I knew to regard Mama and Zena with a certain degree of skepticism when it came to matters of the heart. Arabs were always turning nothing in something. Aunt Zena was the one who’d told me about a friend’s husband who’d proposed to her after getting a glimpse of her ankle, and I’d heard countless other stories about the strand of hair that escaped from a scarf and sparked many a love affair and marriage. Mama and Aunt Zena lived in a world where marriage proposals followed a quick glance or a brief conversation.
What they didn’t understand was that Hadi had been born in America, and people in America didn’t feel that strongly about ankles, hair, or any body part, for that matter. In America, people looked at the opposite sex and said things like, “cute butt,” even when they weren’t in love with the butt’s owner. What an Arab mother labeled as love could just as easily have been the limited admiration of a particular appendage.

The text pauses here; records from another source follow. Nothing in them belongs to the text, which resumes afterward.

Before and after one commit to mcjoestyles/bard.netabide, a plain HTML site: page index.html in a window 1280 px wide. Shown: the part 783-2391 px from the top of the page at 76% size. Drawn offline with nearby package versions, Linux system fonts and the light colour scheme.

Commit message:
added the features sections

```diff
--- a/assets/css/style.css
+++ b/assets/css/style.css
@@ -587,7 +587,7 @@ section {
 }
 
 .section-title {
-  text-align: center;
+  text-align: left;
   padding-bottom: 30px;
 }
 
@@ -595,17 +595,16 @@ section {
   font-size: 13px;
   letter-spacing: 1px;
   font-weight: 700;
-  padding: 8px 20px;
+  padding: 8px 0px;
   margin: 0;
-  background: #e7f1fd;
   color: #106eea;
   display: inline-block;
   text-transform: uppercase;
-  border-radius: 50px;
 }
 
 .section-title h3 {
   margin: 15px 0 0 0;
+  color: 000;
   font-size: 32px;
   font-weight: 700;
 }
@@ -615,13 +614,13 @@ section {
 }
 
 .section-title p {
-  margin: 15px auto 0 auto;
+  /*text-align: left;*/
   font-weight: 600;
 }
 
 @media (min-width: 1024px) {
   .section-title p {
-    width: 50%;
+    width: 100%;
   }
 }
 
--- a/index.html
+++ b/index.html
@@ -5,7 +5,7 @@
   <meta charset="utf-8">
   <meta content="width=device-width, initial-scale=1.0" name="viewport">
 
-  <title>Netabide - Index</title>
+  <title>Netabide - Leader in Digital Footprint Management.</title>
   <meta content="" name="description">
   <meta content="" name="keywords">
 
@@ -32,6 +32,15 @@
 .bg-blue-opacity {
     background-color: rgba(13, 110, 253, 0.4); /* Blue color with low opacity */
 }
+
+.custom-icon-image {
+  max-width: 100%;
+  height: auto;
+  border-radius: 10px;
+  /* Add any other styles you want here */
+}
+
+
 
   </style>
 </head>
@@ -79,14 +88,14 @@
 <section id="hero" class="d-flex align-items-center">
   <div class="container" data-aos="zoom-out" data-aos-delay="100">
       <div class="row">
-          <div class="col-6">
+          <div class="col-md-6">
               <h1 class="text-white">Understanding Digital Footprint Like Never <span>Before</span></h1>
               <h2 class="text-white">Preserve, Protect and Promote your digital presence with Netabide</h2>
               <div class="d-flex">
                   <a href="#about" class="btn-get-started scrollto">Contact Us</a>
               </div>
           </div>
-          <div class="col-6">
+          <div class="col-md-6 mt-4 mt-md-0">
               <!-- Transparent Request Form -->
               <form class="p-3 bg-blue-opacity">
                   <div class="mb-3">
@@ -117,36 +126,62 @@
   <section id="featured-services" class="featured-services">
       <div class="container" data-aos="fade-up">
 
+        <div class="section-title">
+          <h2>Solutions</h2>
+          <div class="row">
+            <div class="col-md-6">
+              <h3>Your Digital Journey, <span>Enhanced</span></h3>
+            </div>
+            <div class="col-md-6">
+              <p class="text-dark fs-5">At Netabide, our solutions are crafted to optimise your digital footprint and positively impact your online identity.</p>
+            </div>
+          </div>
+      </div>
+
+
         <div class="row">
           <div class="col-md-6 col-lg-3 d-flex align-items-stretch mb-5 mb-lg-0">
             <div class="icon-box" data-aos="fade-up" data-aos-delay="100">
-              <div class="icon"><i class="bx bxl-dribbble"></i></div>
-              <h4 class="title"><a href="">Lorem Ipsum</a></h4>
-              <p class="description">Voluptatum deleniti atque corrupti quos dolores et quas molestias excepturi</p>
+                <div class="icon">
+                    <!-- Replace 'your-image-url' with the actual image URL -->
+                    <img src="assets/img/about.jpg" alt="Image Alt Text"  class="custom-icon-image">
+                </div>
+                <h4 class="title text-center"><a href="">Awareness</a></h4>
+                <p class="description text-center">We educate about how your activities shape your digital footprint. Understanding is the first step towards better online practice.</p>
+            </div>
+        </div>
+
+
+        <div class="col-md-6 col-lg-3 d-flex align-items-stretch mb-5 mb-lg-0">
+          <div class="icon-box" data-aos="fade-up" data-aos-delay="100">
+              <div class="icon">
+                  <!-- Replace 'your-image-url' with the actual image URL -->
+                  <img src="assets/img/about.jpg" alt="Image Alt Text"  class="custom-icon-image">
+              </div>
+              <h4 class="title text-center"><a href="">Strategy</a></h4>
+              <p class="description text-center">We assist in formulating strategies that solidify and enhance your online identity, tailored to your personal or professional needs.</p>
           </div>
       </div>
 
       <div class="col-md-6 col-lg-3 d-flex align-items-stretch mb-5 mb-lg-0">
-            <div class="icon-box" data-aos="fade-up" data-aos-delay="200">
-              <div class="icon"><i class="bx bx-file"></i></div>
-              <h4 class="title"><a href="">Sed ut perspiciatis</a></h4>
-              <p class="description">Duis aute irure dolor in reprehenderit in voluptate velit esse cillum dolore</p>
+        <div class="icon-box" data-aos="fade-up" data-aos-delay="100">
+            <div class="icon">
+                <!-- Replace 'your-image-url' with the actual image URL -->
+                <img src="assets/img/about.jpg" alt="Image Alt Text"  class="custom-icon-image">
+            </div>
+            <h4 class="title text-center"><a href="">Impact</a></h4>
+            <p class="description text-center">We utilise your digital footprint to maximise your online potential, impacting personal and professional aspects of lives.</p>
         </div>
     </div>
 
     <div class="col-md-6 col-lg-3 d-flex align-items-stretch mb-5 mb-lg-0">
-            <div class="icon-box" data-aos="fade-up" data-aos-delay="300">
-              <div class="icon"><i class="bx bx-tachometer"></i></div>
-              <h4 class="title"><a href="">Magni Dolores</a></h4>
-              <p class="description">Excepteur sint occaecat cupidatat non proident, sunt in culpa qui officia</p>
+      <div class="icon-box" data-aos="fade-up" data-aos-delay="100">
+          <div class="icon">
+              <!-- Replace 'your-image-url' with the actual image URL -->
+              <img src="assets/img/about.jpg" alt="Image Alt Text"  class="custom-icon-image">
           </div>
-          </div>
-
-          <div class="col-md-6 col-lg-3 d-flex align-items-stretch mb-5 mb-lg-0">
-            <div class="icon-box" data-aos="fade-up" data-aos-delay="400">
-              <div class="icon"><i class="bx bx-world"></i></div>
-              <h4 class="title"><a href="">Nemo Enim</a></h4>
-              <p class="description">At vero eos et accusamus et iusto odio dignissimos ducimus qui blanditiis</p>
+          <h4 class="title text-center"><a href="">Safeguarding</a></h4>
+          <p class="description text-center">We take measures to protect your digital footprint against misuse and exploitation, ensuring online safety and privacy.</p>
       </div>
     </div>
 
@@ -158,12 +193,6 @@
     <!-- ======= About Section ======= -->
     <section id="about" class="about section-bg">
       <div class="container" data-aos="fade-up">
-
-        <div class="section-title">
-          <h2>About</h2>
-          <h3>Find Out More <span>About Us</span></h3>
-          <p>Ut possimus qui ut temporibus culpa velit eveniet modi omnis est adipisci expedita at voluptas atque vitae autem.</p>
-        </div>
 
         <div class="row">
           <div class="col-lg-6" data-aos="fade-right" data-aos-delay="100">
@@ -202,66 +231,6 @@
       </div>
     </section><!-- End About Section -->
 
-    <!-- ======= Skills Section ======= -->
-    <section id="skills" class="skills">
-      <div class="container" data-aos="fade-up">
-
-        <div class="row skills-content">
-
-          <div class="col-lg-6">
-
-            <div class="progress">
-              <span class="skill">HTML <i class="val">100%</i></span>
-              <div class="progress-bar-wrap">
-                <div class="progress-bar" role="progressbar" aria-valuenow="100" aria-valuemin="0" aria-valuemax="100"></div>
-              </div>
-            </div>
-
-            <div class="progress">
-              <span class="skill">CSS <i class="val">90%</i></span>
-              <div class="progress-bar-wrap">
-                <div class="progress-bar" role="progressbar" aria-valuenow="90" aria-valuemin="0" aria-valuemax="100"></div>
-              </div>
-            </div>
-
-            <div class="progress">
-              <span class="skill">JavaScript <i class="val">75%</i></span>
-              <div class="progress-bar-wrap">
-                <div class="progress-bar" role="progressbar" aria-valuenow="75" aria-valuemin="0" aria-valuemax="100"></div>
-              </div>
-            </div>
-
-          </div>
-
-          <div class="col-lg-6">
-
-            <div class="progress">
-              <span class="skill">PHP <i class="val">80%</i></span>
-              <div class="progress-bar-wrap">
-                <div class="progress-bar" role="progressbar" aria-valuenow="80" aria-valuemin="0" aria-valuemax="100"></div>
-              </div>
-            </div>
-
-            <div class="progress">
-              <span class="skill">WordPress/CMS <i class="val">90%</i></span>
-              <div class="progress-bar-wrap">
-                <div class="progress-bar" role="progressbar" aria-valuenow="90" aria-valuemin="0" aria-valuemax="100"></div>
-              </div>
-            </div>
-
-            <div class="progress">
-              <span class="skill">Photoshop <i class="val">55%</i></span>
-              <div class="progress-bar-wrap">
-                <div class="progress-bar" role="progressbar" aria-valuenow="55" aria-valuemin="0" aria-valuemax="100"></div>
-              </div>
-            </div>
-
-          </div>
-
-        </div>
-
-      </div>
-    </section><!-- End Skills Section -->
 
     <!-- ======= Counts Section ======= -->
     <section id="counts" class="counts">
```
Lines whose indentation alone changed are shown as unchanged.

American love was something people fell into after a number of dates. It was a feeling Americans discovered along the way, and when they finally uttered the word love, it was a grand moment, a surprise even to themselves. Maybe it was a frustrated, “Because I love you, alright,” cried out in the midst of an argument. Or a tearful, “Now that I lost you, I know I love you.” American love was complicated and uncertain while Arab love was something a person could make happen. A guy saw a girl he liked. He married her. Then he loved her.